The late Romano-British - early medieval transition remains a poorly understood phenomenon. The exact nature of the so-called cessation of Roman Britain is still contested, and the subsequent period is poorly understood because of historical misconceptions and a paucity of evidence. Various perspectives have been postulated to account for this transition, ranging from unsuccessful acculturation and discontinuity to concepts of Late Antiquity. Traditionally it has been assumed that some form of `systems collapse' occurred, although its existence and severity remain largely unsubstantiated. The analysis of artefact categories to elucidate this epoch has largely been unsuccessful for a variety of reasons (the period becomes largely aceramic, etc). Yet systematic zooarchaeological study of this period has not been attempted. Such an analysis would therefore be innovative and might provide hitherto unconsidered interpretations.

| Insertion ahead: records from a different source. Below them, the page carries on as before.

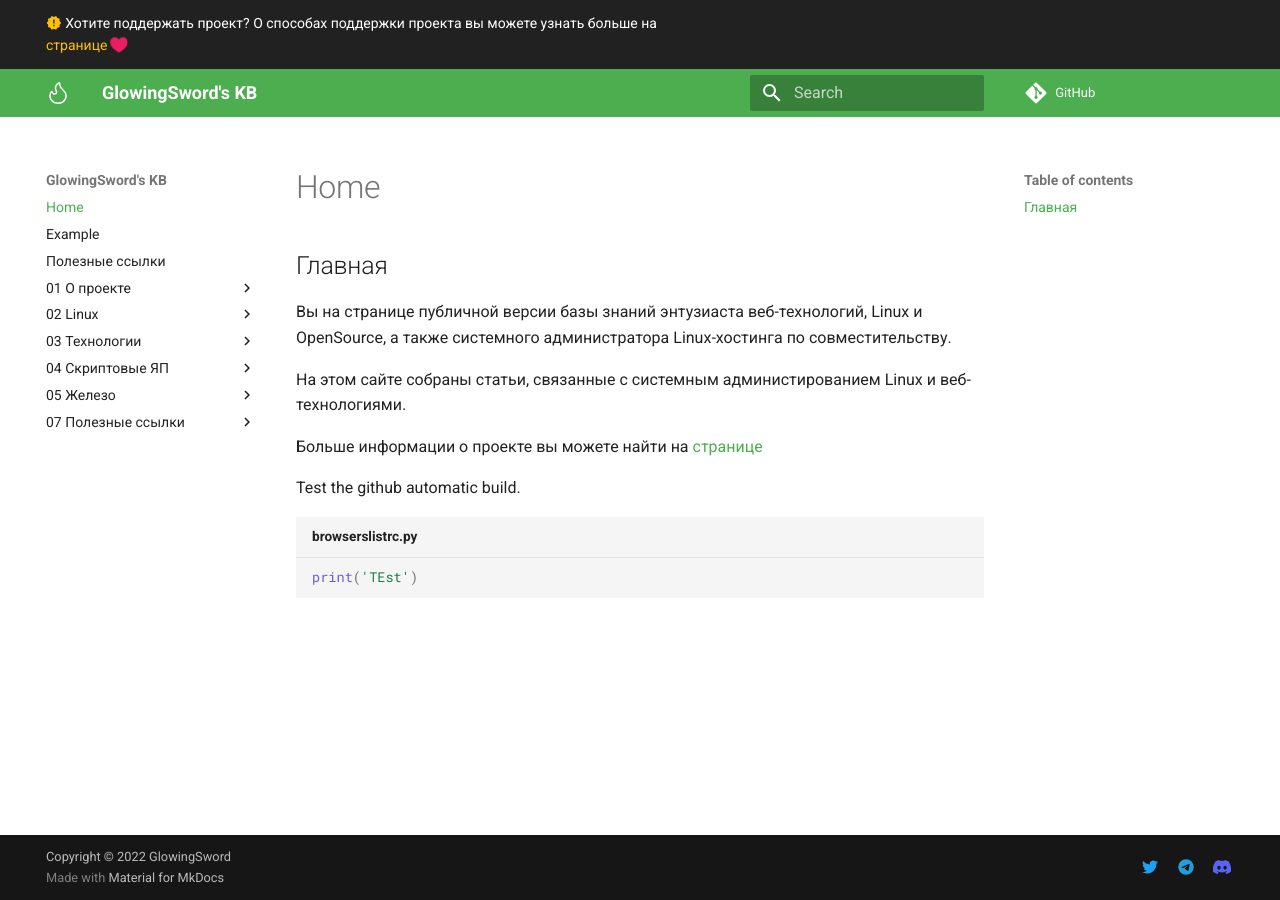
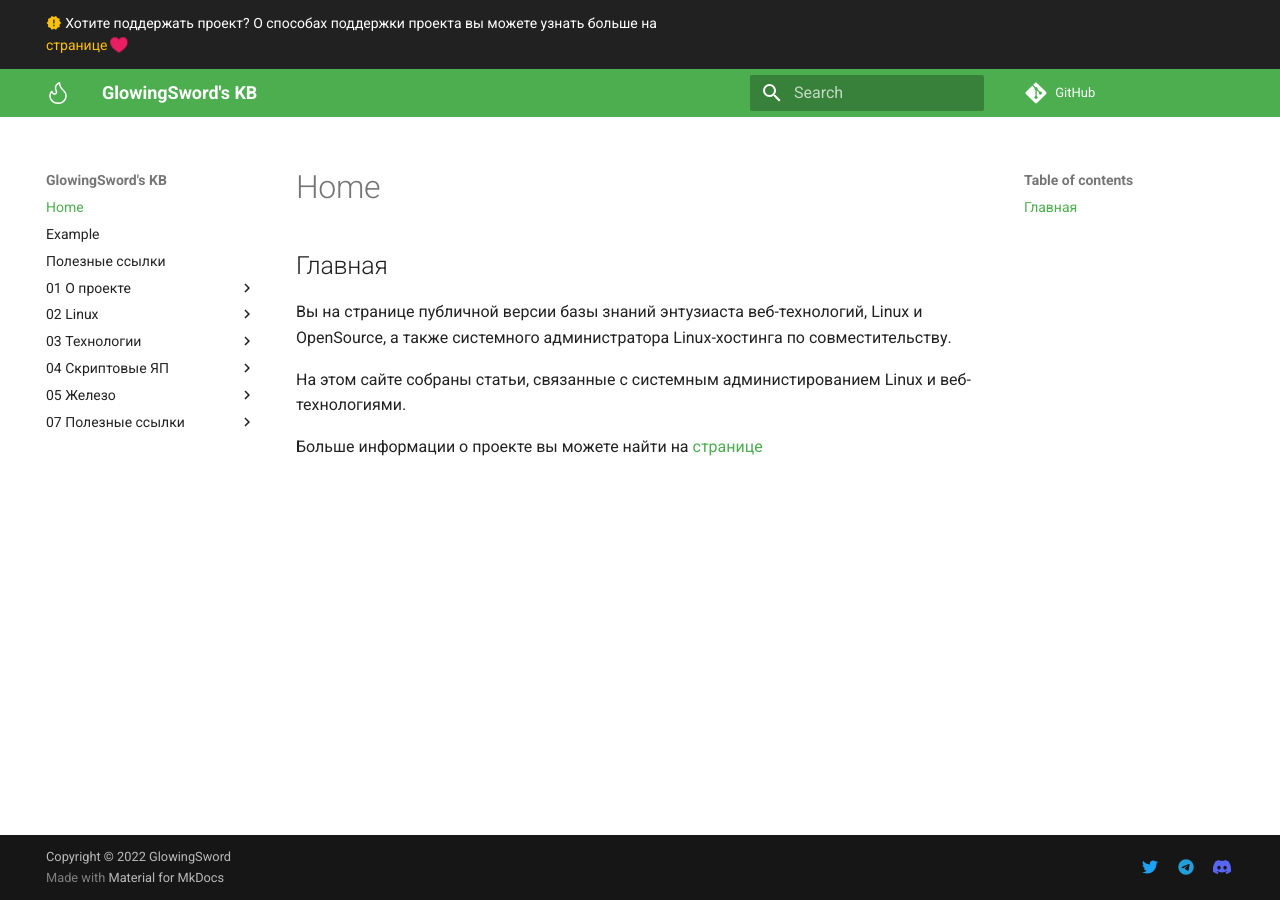
Before and after one commit to glowingsword/docs.glowingsword.ru, an MkDocs documentation site: the page built from docs/index.md, in a window 1280 px wide. Built offline with MkDocs 1.6.1 and Material for MkDocs 9.7.7, drawn with Linux system fonts in a browser that asks for light colours; a script that is not in the unit is left out; comment, search, counter and statistics services are not loaded.

Commit message:
Update index.md
Signed-off-by: glowingsword <glowingsword@gmail.com>

````diff
--- a/docs/index.md
+++ b/docs/index.md
@@ -4,10 +4,3 @@
 На этом сайте собраны статьи, связанные с системным администированием Linux и веб-технологиями.
 
 Больше информации о проекте вы можете найти на  [странице](./about)
-
-Test the github automatic build.
-
-
-```python title="browserslistrc.py"
---8<-- "browserslistrc.py"
-```
````
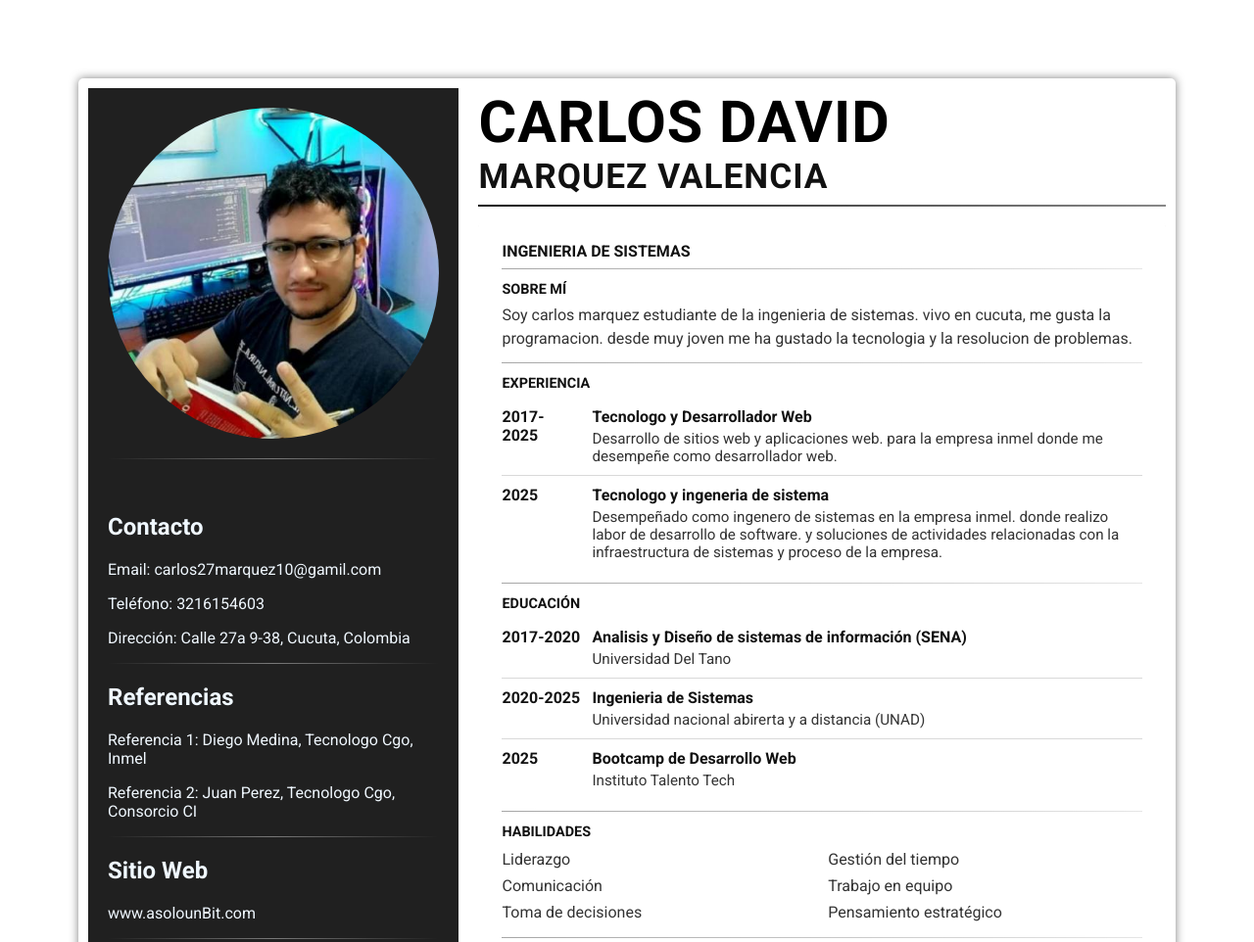
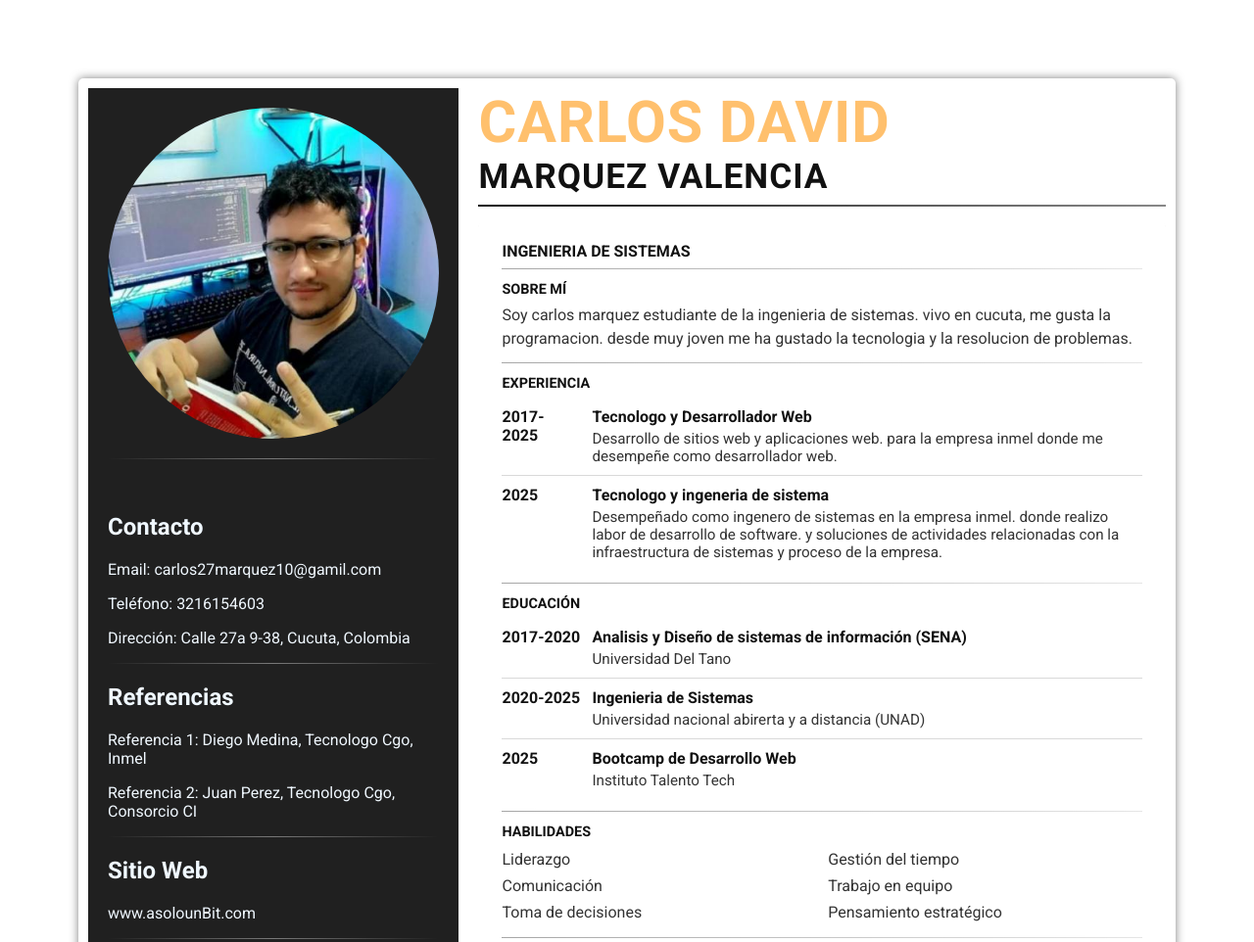
Before and after one commit to CarlosMarquez10/curriculum_03, a plain HTML site: page index.html in a window 1280 px wide. Shown: the top 962 px of the page at 98% size. Drawn offline with Linux system fonts and the light colour scheme.

Commit message:
Se actualiza color del nombre

```diff
--- a/css/index.css
+++ b/css/index.css
@@ -251,6 +251,7 @@ img {
   letter-spacing: 1px;
   text-align: left;
   margin: 0;
+  color: rgba(255, 154, 21, 0.623);
 }
 
 /* Apellidos: segundo nivel de énfasis */
```
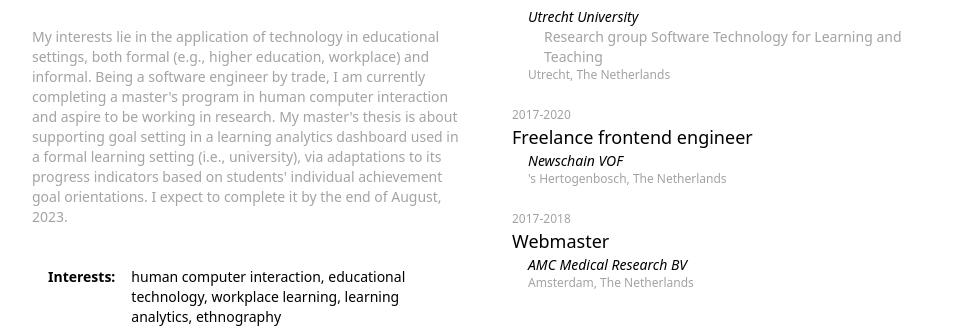
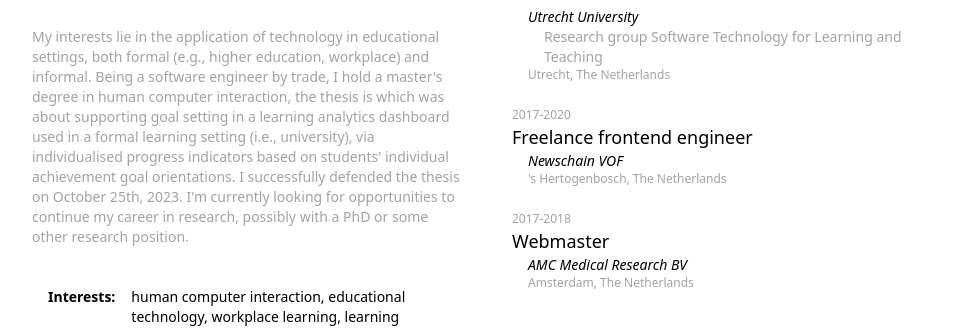
Before and after one commit to lucvanderzandt/lucvanderzandt.github.io, a website: page index.html in a window 1280 px wide. Shown: the part 233-561 px from the top of the page, without its empty margins (144-1124 px from the left). Drawn offline with Linux system fonts and the light colour scheme.

Commit message:
Update index.html
Updated personal description

```diff
--- a/index.html
+++ b/index.html
@@ -30,7 +30,7 @@
             <div class="text-center text-sm">
                 <div>Software engineer. Aspiring scientist.</div>
                 <div class="mt-8 text-left text-neutral-400">
-                    My interests lie in the application of technology in educational settings, both formal (e.g., higher education, workplace) and informal. Being a software engineer by trade, I am currently completing a master's program in human computer interaction and aspire to be working in research. My master's thesis is about supporting goal setting in a learning analytics dashboard used in a formal learning setting (i.e., university), via adaptations to its progress indicators based on students' individual achievement goal orientations. I expect to complete it by the end of August, 2023.
+                    My interests lie in the application of technology in educational settings, both formal (e.g., higher education, workplace) and informal. Being a software engineer by trade, I hold a master's degree in human computer interaction, the thesis is which was about supporting goal setting in a learning analytics dashboard used in a formal learning setting (i.e., university), via individualised progress indicators based on students' individual achievement goal orientations. I successfully defended the thesis on October 25th, 2023. I'm currently looking for opportunities to continue my career in research, possibly with a PhD or some other research position.
                 </div>
             </div>
 
```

The zooarchaeological study presented here has allowed a consideration of two important aspects common to most perspectives: the agrarian economy (agricultural production and distribution) and the cultural identity of the population (through the exploration of their gastronomic tastes). The city of Viroconium Cornoviorum is ideal for conducting such a research project because it is one of very few sites with direct continuity of activity over this transitional period. It has been the object of extensive excavations, during which large finds assemblages were retrieved. Assessment determined that the baths basilica site was suitable in terms of size, content and chronological spread. It was characterised by Roman public buildings transformed into an early medieval private residence of an important individual. Analysis of the vertebrate assemblage demonstrated that there was no downturn in the agrarian economy, animal husbandry or distribution networks between the 40s and 7`s centuries AD. The composition of the assemblage throughout the period of activity adhered to the typical urban Romano-British diet (thus demonstrating their Romanitas). During the 6th - 7th centuries AD subtle changes occurred. Animal utilisation, butchery and discard practices were modified, and wild species were more actively exploited. A cultural rather than utilitarian explanation has been developed to account for these changes.